EXERCISE BRIEF: Using the entries below, say how many of the lines carry "Meetup". Write the number alone.

EXERCISE INPUTS:
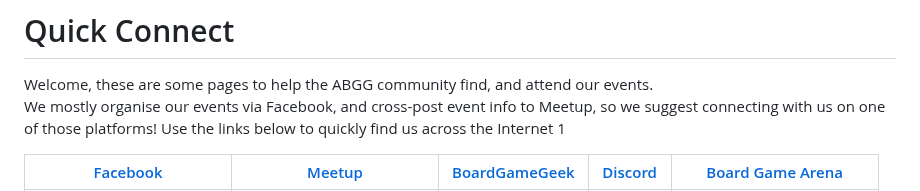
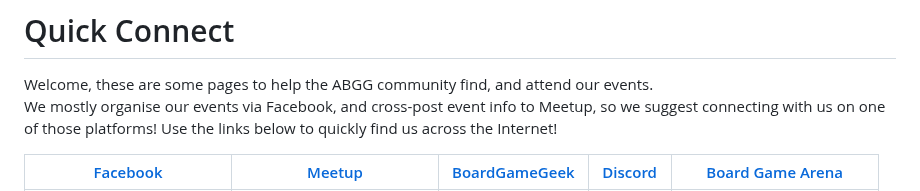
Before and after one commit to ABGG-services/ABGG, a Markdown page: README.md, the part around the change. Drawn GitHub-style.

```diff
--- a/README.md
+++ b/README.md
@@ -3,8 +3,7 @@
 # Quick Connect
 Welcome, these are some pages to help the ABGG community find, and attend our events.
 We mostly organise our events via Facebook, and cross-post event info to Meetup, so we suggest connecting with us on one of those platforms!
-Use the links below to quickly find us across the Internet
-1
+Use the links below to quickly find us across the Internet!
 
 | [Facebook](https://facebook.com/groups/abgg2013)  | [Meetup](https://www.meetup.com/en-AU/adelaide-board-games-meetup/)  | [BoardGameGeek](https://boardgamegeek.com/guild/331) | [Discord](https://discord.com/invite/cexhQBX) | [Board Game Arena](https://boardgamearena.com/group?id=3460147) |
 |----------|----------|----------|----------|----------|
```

---

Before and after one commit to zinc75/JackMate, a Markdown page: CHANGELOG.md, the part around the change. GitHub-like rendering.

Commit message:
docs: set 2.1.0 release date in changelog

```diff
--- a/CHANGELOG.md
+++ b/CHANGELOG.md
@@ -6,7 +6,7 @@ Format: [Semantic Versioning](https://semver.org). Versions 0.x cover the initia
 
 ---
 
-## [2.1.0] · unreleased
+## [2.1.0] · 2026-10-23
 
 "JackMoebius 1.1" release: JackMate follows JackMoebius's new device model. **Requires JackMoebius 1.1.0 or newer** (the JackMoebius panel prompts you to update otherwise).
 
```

WRITTEN RESPONSE: 2